Say, nice work on your range of expressions, spaces of the face, and facial relationships (proportions and angle). I think your drawings are pretty slicker but rawest but I feel that these expressions still need to be pushed a little bit more, particularly your tilted face, and your shouting expression. How would you like to go ahead on pushing your action of your expressions with 5 minutes of 30 second face drawings, all drawn from your shoulder with a 8b pencil?
As a result, your sketches of expressions will be drawn less stiff, and more lighter, dynamic, and vital. For more info, please look into the Ben Caldwell book, Action! Cartooning in PDF form, here?
your understanding of tone is really good! It certainly adds something to each of these sketches.
otherwise, my first critique would be to have a little confidence in your strokes. One fine line will tell you much more about your skills of accuracy etc than many smaller lines. While having many lines can make the eye believe that one of them is more accurate, the skill lies in drawing just that one correct line.

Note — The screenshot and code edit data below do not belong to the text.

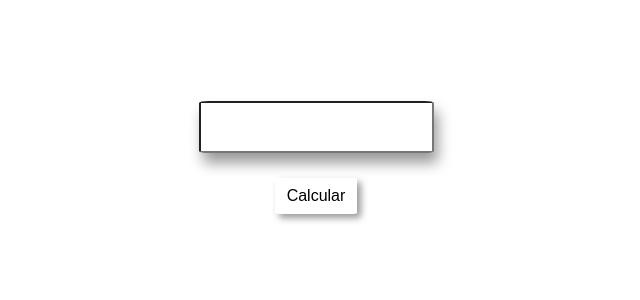
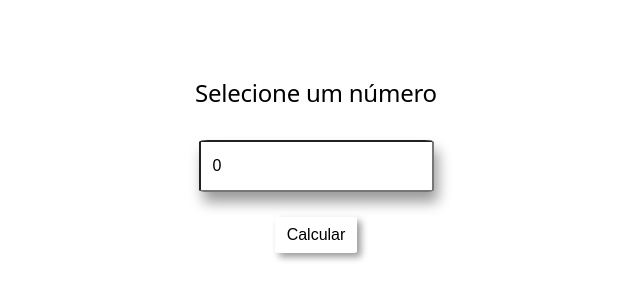
Before and after one commit to ArthurOliCode/PW_III_ArthurH, a React (Vite) app in the folder projeto-react-inicial/: page / in a window 1280 px wide. Shown: the part 234-534 px from the top of the page, without its empty margins (324-964 px from the left). Built offline with nearby package versions, Linux system fonts and the light colour scheme.

Commit message:
Remodelando para integração à componentes para inserção de dados e resultados

```diff
--- a/projeto-react-inicial/src/App.css
+++ b/projeto-react-inicial/src/App.css
@@ -19,7 +19,7 @@
     box-shadow: 4px 10px 14px rgba(0, 0, 0, 0.4);
   }
 
-  #result button {
+  button {
     border-radius: 10%;
     border-radius: 4%;
     box-shadow: 4px 4px 7px rgba(0, 0, 0, 0.4);
--- a/projeto-react-inicial/src/App.jsx
+++ b/projeto-react-inicial/src/App.jsx
@@ -1,5 +1,7 @@
 import { useState } from "react";
 import { tabelaMult } from "./oprMath.js";
+import { ViewForm } from "./components/ViewForm.jsx";
+import { ResultForm } from "./components/ResultForm.jsx";
 import "./App.css";
 
 /*function App() {
@@ -16,44 +18,33 @@ import "./App.css";
   );
 }*/
 
-function Calcular() {
+function App() {
   const [num, setNum] = useState(0);
   const [lista, setLista] = useState([]);
+  const [isResultado, setIsResultado] = useState(false);
 
   const atuadorConta = (e) => {
     const tabuada = tabelaMult(num, 10);
     setLista(tabuada);
+    setIsResultado(true);
+  };
+
+  const atuadorVoltar = (e) => {
+    setIsResultado(false);
+    setNum(0);
+    setLista([]);
   };
 
   return (
     <>
-      <section id="center">
-        <div id="form">
-          <input
-            id="numForm"
-            type="number"
-            min={0}
-            onChange={(e) => setNum(Number(e.target.value))}
-          />
-        </div>
-
-        <div id="result">
-          <button onClick={atuadorConta}>Calcular</button>
-          <ul>
-            {lista.map((item, index) => (
-              <li key={index}>
-                {index + 1}° : {num} x {index + 1} = {item}
-              </li>
-            ))}
-          </ul>
-        </div>
-      </section>
-
-      <section></section>
-
+      {isResultado ? (
+        <ResultForm num={num} lista={lista} voltar={atuadorVoltar} />
+      ) : (
+        <ViewForm num={num} setNum={setNum} atuadorConta={atuadorConta} />
+      )}
       <section id="spacer"></section>
     </>
   );
 }
 
-export default Calcular;
+export default App;
--- /dev/null
+++ b/projeto-react-inicial/src/components/ResultForm.jsx
@@ -0,0 +1,16 @@
+export function ResultForm({ lista, num, voltar }) {
+  return (
+    <section id="center">
+      <div id="form">
+        <ul>
+          {lista.map((item, index) => (
+            <li key={index}>
+              {index + 1}° : {num} x {index + 1} = {item}
+            </li>
+          ))}
+        </ul>
+      </div>
+      <button onClick={voltar}>Voltar</button>
+    </section>
+  );
+}
--- a/projeto-react-inicial/src/components/viewForm.jsx
+++ b/projeto-react-inicial/src/components/viewForm.jsx
@@ -0,0 +1,17 @@
+export function ViewForm({ num, setNum, atuadorConta }) {
+  return (
+    <section id="center">
+      <h2>Selecione um número</h2>
+      <div id="form">
+        <input
+          id="numForm"
+          type="number"
+          value={num}
+          min={0}
+          onChange={(e) => setNum(Number(e.target.value))}
+        />
+      </div>
+      <button onClick={atuadorConta}>Calcular</button>
+    </section>
+  );
+}
--- a/projeto-react-inicial/src/main.jsx
+++ b/projeto-react-inicial/src/main.jsx
@@ -1,11 +1,10 @@
 import { StrictMode } from "react";
 import { createRoot } from "react-dom/client";
 import "./index.css";
-import Car from "./App.jsx";
 import App from "./App.jsx";
 
 createRoot(document.getElementById("root")).render(
   <StrictMode>
-    <Car color="red" />
+    <App />
   </StrictMode>,
 );
```
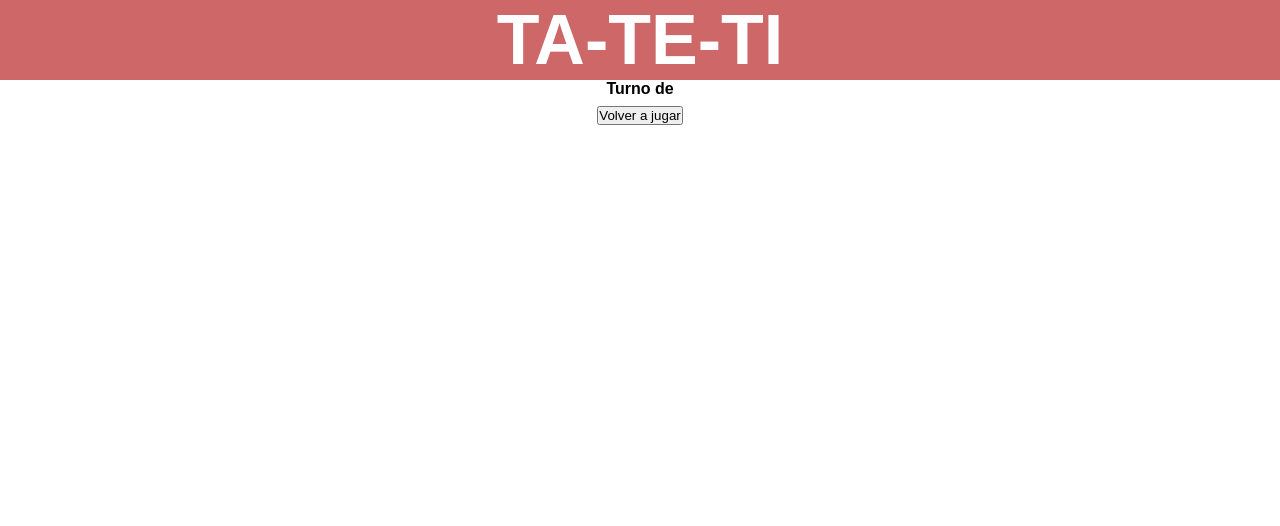
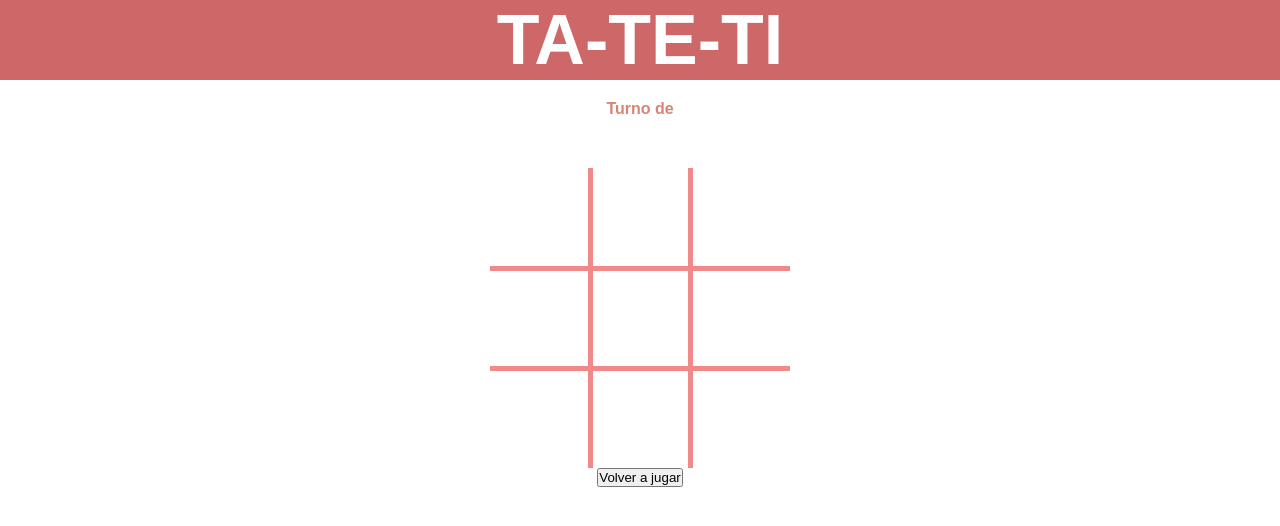
Before and after one commit to miloalfonzo/vueTicTT, a plain HTML site: page index.html in a window 1280 px wide. Drawn offline with nearby package versions, Linux system fonts and the light colour scheme.

Commit message:
Update style.css

```diff
--- a/style.css
+++ b/style.css
@@ -11,16 +11,17 @@
     font-size: 35px;
     background: #ce6868;
     color:white;
+    margin-bottom: 20px;
 }
 
-.inicio  {
-    background-color: rgb(197, 89, 105);
-    margin-top: 20px;
-    height: 400px;
-    width:40%;
+.contenedorTablero {
+    margin-top: 50px;
+    height: 50%;
+    width: 30%;
     border-radius: 5%;
-    color: white;
-    display: inline-block;
+    display: inline-flex;
+    justify-content: center;
+
 }
 
 .contenido{
@@ -39,21 +40,48 @@
     margin: 4px 0 0 4px;
 }
 
+table{
+    position: relative;
+    top:50%;
+    cursor: pointer;
 
-.celda{
-    display: inline-block;
-    width: 100px;
-    height: 100px;
-    justify-content: center;
-    align-items: center;
-    background: white;
-    cursor: pointer;
+
+
 }
 
-.fila:first-child{
-    margin-top: 45px;
+th{
+    width:100px;
+    height: 100px;
+
 }
 
-.resultados{
-    margin-top: 25%;
+table {
+    border-collapse: collapse;
+  }
+  table td, table th {
+    border: 5px solid #f08a8a;
+  }
+  table tr:first-child th {
+    border-top: 0;
+  }
+  table tr th:first-child {
+    border-left: 0;
+  }
+  table tr th:last-child {
+    border-right: 0;
+  }
+  table tr:last-child th{
+    border-bottom: 0;
+  }
+
+.turno{
+	color: #af7b7b;
+    display: inline;
+    padding: 30px;
+
 }
+.noturno{
+	color: #d68577;
+    display: inline;
+    padding: 30px;
+}
```
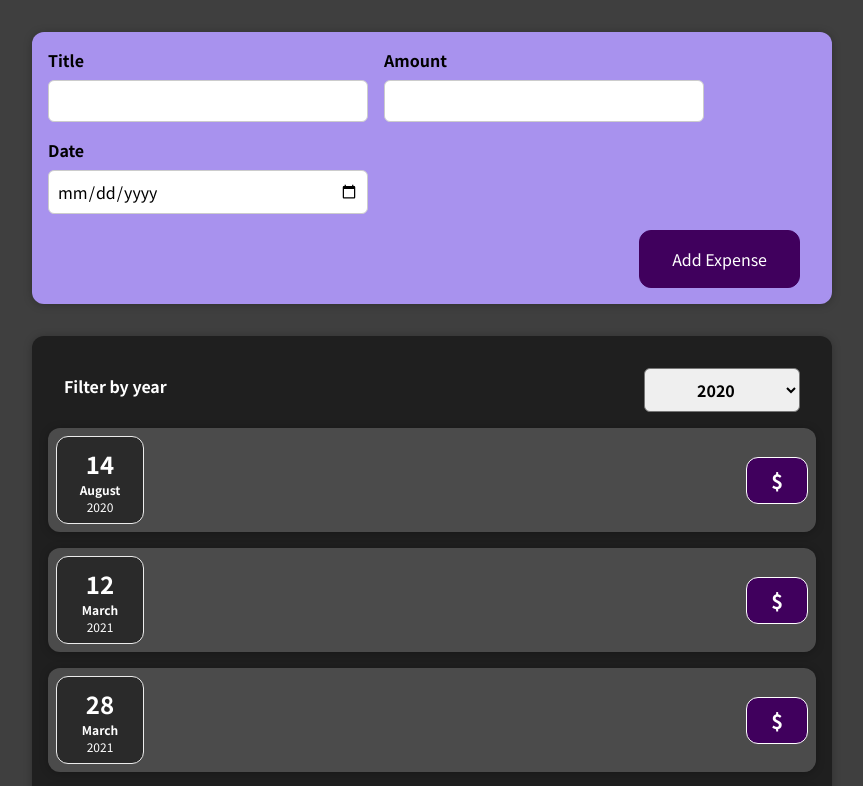
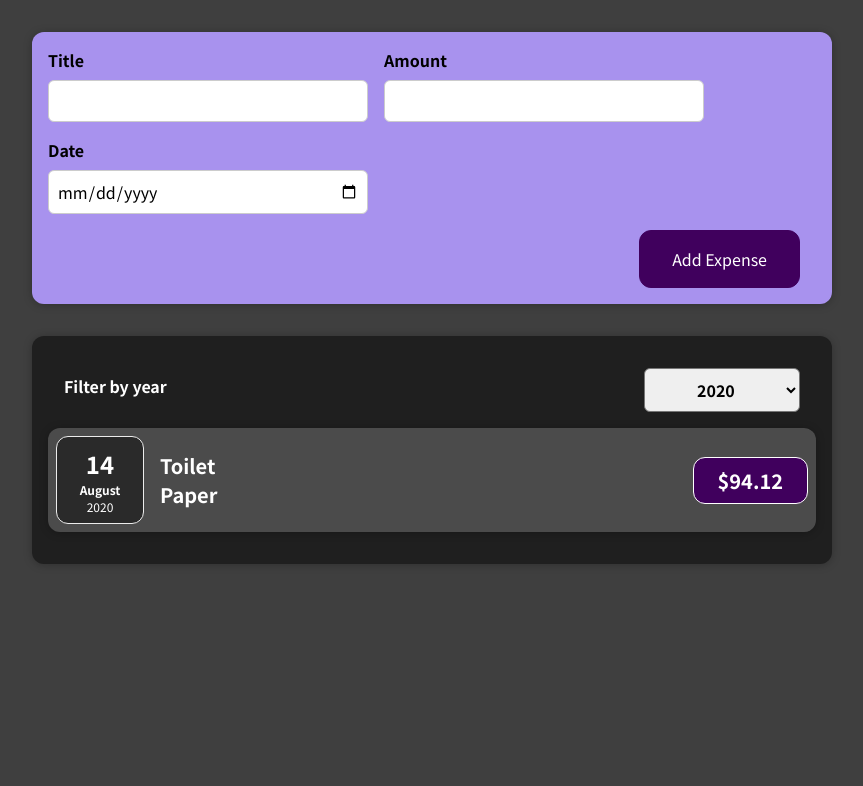
Before and after one commit to Murt15/Frontend, a React (Create React App) app in the folder Starting with react/: page / in a window 1280 px wide. Shown: the top 786 px of the page, without its empty margins (208-1071 px from the left). Built offline with nearby package versions, Linux system fonts and the light colour scheme.

Commit message:
filtering with the year

```diff
--- a/Starting with react/src/App.js
+++ b/Starting with react/src/App.js
@@ -50,12 +50,15 @@ const App = () => {
     setFilteredYear(selectedYear);
   };
 
+  const filteredExpenses = expenses.filter((expense) => {
+    return expense.date.getFullYear().toString() === filteredYear;
+  });
   return (
     <div>
       <NewExpense onAddExpense={addExpenseHandler} />
       <Card className="expenses">
         <ExpenseFilter selected={filteredYear} onChange={filterChangeHandler} />
-        {expenses.map((e) => {
+        {filteredExpenses.map((e) => {
           return (
             <ExpenseItem
               key={e.id}
--- a/Starting with react/src/components/Expenses/ExpenseDetails.js
+++ b/Starting with react/src/components/Expenses/ExpenseDetails.js
@@ -20,9 +20,9 @@ const ExpenseDetails = (props) => {
 
   return (
     <div className="expense-item__description">
-      <h2> {props.title} </h2>
-      <div className="expense-item__location"> {props.location} </div>
-      <div className="expense-item__price"> ${props.amount} </div>
+      <h2> {props.expense.title} </h2>
+      <div className="expense-item__location"> {props.expense.location} </div>
+      <div className="expense-item__price"> ${props.expense.amount} </div>
       {/* <button onClick={ clickHandler }> Change Title </button>
             <button onClick={ deleteHandler }> Delete Expense </button>
             <button onClick={ changePriceHandler }> Change Price </button> */}
```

it will take many tries, but the best advice i've ever gotten is that in art practice, it's quantity over quality. For example, if you drew that upper right image over and over (30-60 seconds each) , the first few ones might look wonky or unfinished. But by the tenth or fifteenth one you'll have a much better grasp of it. So do whatever you can to increase your reps. If that means going faster, being messy, or having it look "wonky", that's just fine. Because it's the practice that counts, not the end product.
Thanks for posting! Its always a little scary but it always helps.
A little over exuberent with the shading. Remember with shading in black and white, there should be a clear difference between the lightest parts and the darkest parts. Now maybe there are a few shading details that are hidden by the poor image quality, but this is actually a good learning moment for you, because the human eye works very similarly to that. If the large shadows and light areas aren't obvious at a glance, then the little details aren't going to matter.
You also seem to be having a little bit of trouble when both eyes are visible, one always ends up a little more lopsided than the other. Before adding those little details to making your eyes more accurate, make sure you draw the general outline of both eyes first. It helps catch obvious placement issues before you've developed the face too much.
You work great on profile shots! Keep up the good work.